In a wonderful post by Mohawk blogger Joe Brant, he explains the importance of a gift Queen Elizabeth offered to the Six Nations Sunday, marking a 300-year independent relationship.

Brant is right to shine a light on this incredible relationship and its historic significance. Sadly, he is also correct in pointing out the ignorance of Canadians to a major piece of our cultural history. But, it is no surprise. Other than the Acadians in New Brunswick, who marks the anniversary of the Expulsion of 1755, one of the darkest days in our collective history, on July 28? And, even on a local basis, who can name their Father of Confederation. In Cobourg that would be James Cockburn, the first speaker of the Canadian parliament in 1867.

Have just read Christopher Moore’s book on the settlement of the Loyalists in Canada, I was struck at the importance of the First Nations. Not as aids to explorers or as advisors to local settlers, but as a nation who fought as our allies in a prolonged war to ensure we remained independent as a nation and did not get swallowed up by the Americans. Our sovereignty was protected through that partnership. We owe them a great deal.

And, it is nice to see the Queen acknowledging that independence. If more Canadians understood their own history, we might be more willing to do the same.
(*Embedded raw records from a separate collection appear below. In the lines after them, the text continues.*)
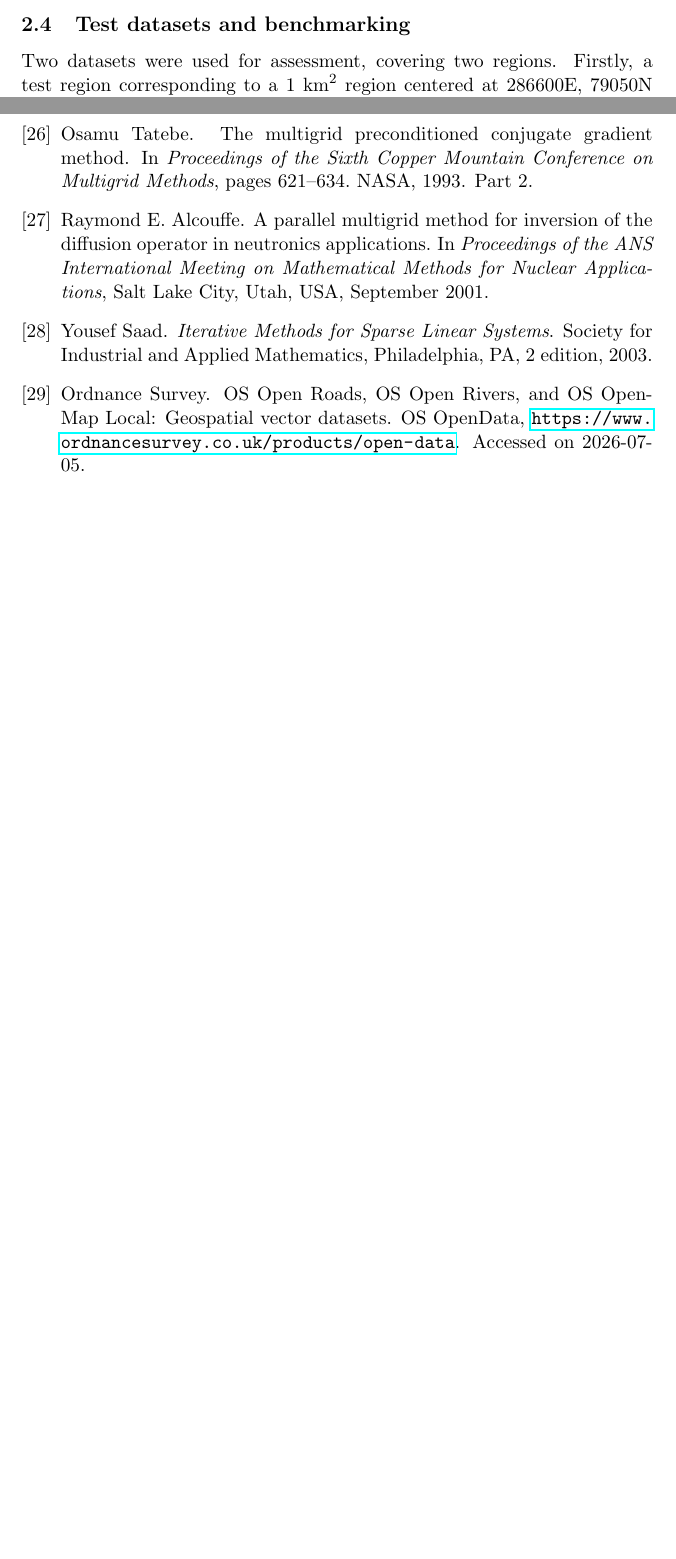
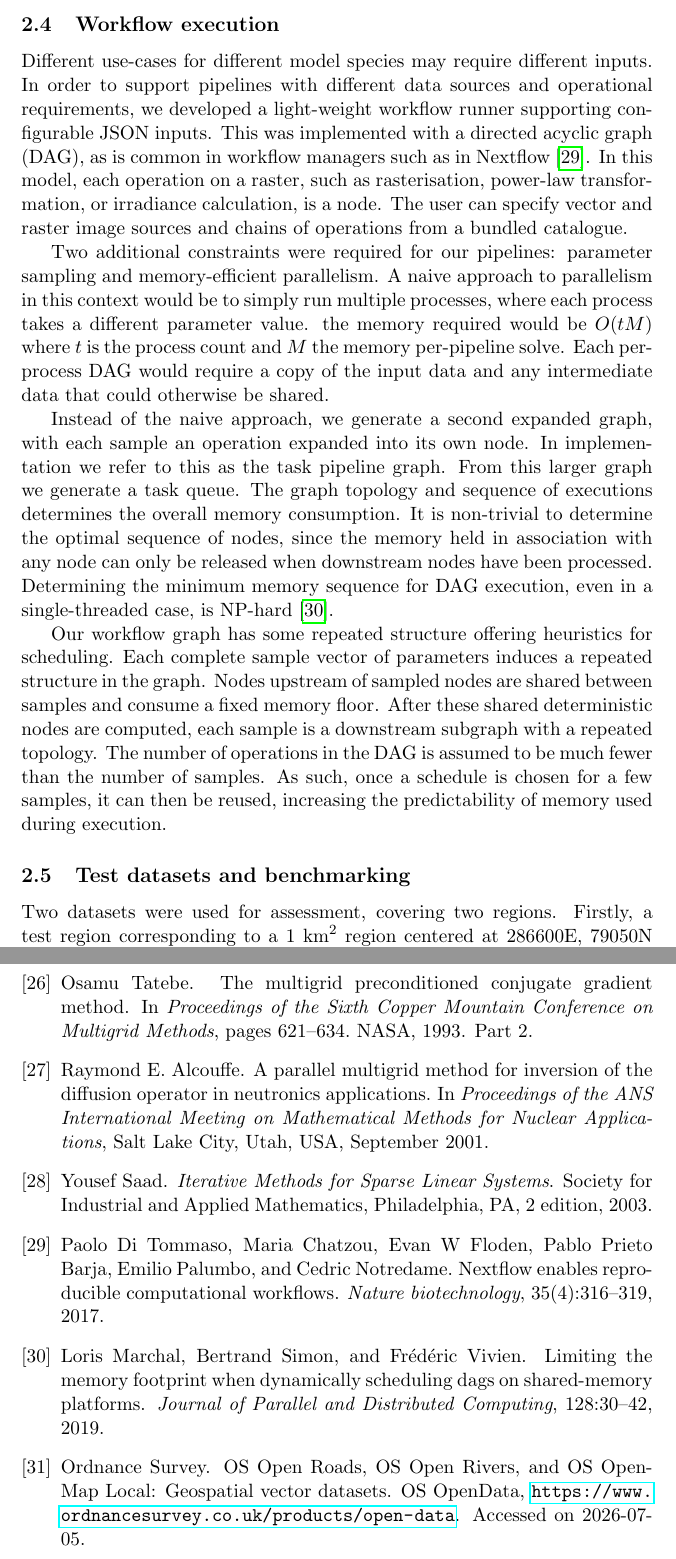
Before and after one commit to asouthgate/wasm-connectivity, a LaTeX paper (docs/paper/main.tex): two parts of pages 8 and 16 of 18 before the commit and two parts of pages 8 and 17 of 19 after it, joined at a grey line, cut at the place of the change, the shorter picture padded with empty space. Compiled offline with pdfLaTeX.

Commit message:
Add a section on graph scheduling to the paper

```diff
--- a/docs/paper/main.tex
+++ b/docs/paper/main.tex
@@ -312,6 +312,43 @@ As such, we additionally implemented a mixed-precision implementation using 64-b
 vector to improve convergence while minimising memory usage. We assessed this mixed-precision mode with our
 full 64-bit implementation.
 
+\subsection{Workflow execution}
+
+Different use-cases for different model species may require different inputs.
+In order to support pipelines with different data sources and operational requirements,
+we developed a light-weight workflow runner supporting configurable JSON inputs.
+This was implemented with a directed acyclic graph (DAG),
+as is common in workflow managers such as in Nextflow \cite{di2017nextflow}.
+In this model, each operation on a raster, such as rasterisation, power-law transformation,
+or irradiance calculation, is a node.
+The user can specify vector and raster image sources and chains of operations from a bundled catalogue.
+
+Two additional constraints were required for our pipelines: parameter sampling and
+memory-efficient parallelism.
+A naive approach to parallelism in this context would be to simply run multiple processes,
+where each process takes a different parameter value.
+the memory required would be $O(tM)$ where $t$
+is the process count and $M$ the memory per-pipeline solve. Each per-process DAG would
+require a copy of the input data and any intermediate data that could otherwise be shared.
+
+Instead of the naive approach, we generate a second expanded graph,
+with each sample an operation expanded into its own node.
+In implementation we refer to this as the task pipeline graph.
+From this larger graph we generate a task queue.
+The graph topology and sequence of executions determines the
+overall memory consumption.
+It is non-trivial to determine the optimal sequence of nodes, since the memory
+held in association with any node can only be released when downstream nodes have been processed.
+Determining the minimum memory sequence for DAG execution, even in a single-threaded case, is NP-hard \cite{marchal2019limiting}.
+
+Our workflow graph has some repeated structure offering heuristics for scheduling.
+Each complete sample vector of parameters induces a repeated structure in the graph.
+Nodes upstream of sampled nodes are shared between samples and consume a fixed memory floor.
+After these shared deterministic nodes are computed, each sample is a downstream subgraph with a repeated
+topology. The number of operations in the DAG is assumed to be much fewer than the number of samples.
+As such, once a schedule is chosen for a few samples, it can then be reused, increasing
+the predictability of memory used during execution.
+
 \subsection{Test datasets and benchmarking}
 
 Two datasets were used for assessment, covering two regions.
```
Also changed, not shown: docs/paper/refs.bib (+9 -1 lines).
Leave a Reply

This site uses Akismet to reduce spam. Learn how your comment data is processed.